I saw and heard stories about the life above and below stairs from people around me. It was both fascinating and intimidating at first but as the years went on, I learned to be comfortable with the new aspect of my married life. It was a far cry from where I came from – a small town in the Philippines.

We are often asked if we are related to J.P. Morgan. We are not. My husband said they came on different boats. People often wondered why my husband knew so many old money in the community. My husband’s parents were not rich although I sensed his grandmother was. They were comfortable but their social standing was far above most of the people I knew.

So, the idea of writing a book about the old money came from being around some of them.
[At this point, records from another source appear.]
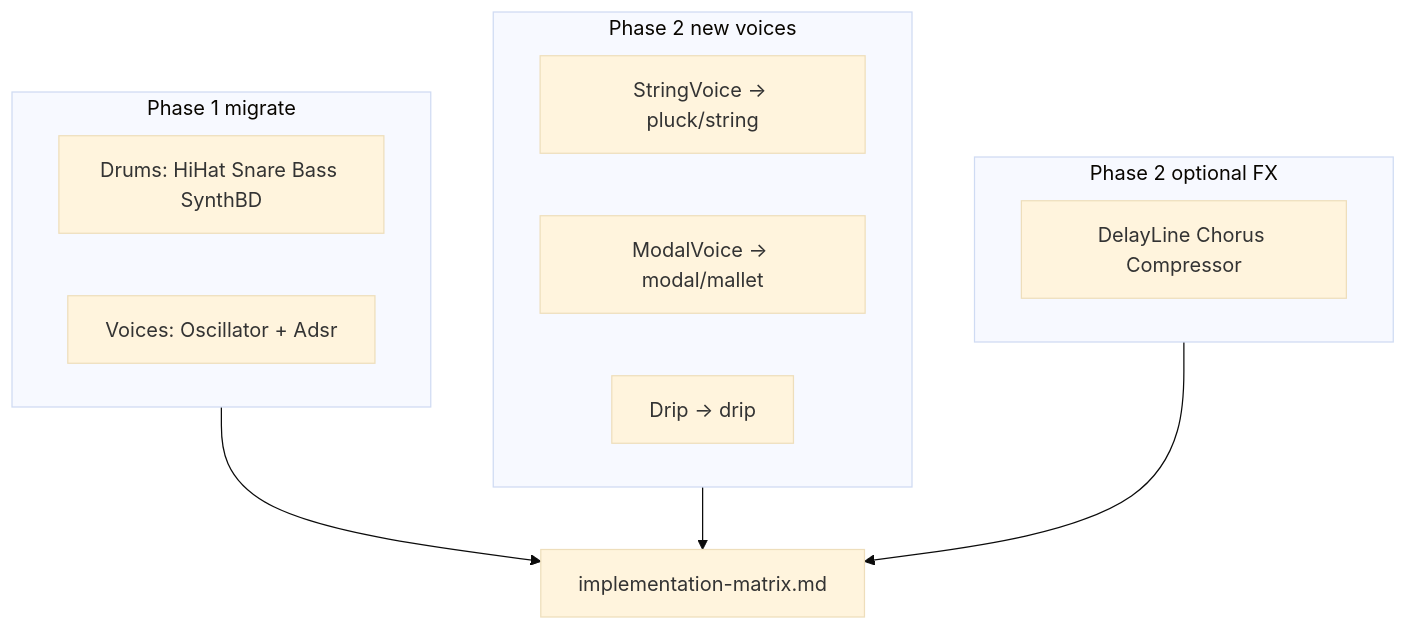
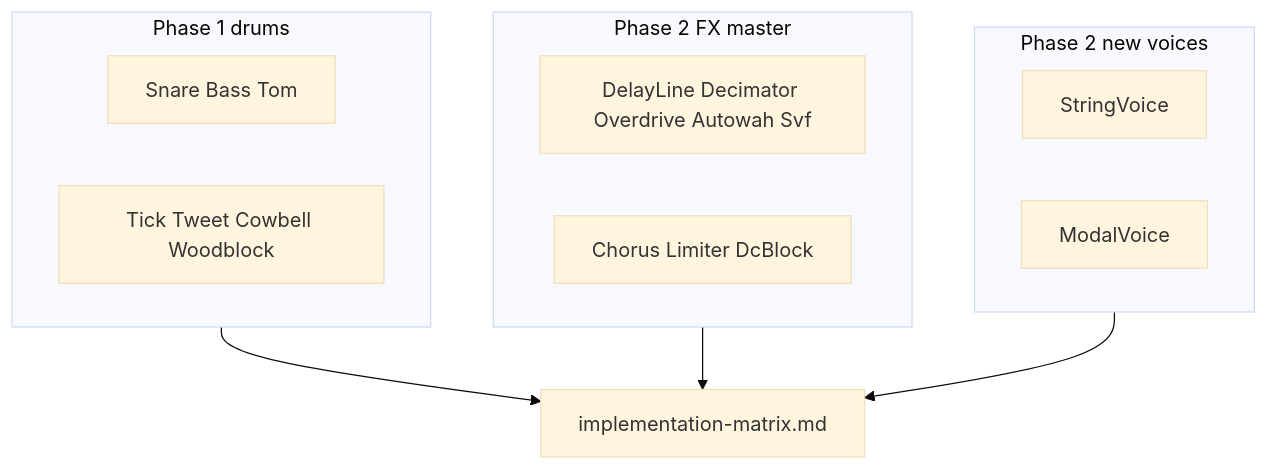
The third of 3 diagrams in zss/feature/synth/docs/implementation-matrix.md (goldbuick/zed-software-system), drawn with Mermaid (base theme) before and after one commit. The commit also changed other lines of this file and 11 other files, not shown here.

````diff
--- a/zss/feature/synth/docs/implementation-matrix.md
+++ b/zss/feature/synth/docs/implementation-matrix.md
@@ -239,18 +246,18 @@
 ```mermaid
 flowchart TB
-  subgraph phase1 [Phase 1 migrate]
-    drums["Drums: HiHat Snare Bass SynthBD"]
-    osc["Voices: Oscillator + Adsr"]
+  subgraph phase1 [Phase 1 drums]
+    snare["Snare Bass Tom"]
+    custom["Tick Tweet Cowbell Woodblock"]
   end
-  subgraph phase2 [Phase 2 new voices]
-    sv["StringVoice → pluck/string"]
-    mv["ModalVoice → modal/mallet"]
-    dr["Drip → drip"]
+  subgraph phase2 [Phase 2 FX master]
+    fx["DelayLine Decimator Overdrive Autowah Svf"]
+    master["Chorus Limiter DcBlock"]
   end
-  subgraph phase2fx [Phase 2 optional FX]
-    dl["DelayLine Chorus Compressor"]
+  subgraph phase2voices [Phase 2 new voices]
+    sv["StringVoice"]
+    mv["ModalVoice"]
   end
   phase1 --> doc["implementation-matrix.md"]
   phase2 --> doc
-  phase2fx --> doc
+  phase2voices --> doc
 ```
````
This time, the North Shore in “The Wentworth Legacy”, next time, the South Shore in “?????”. Stay tuned.

 

Posted in #amwriting, #Author's Life, #Books, #LongIslandGoldCoast, #mustreadbooks, #Romance, Blogging, Historical Novels | Leave a comment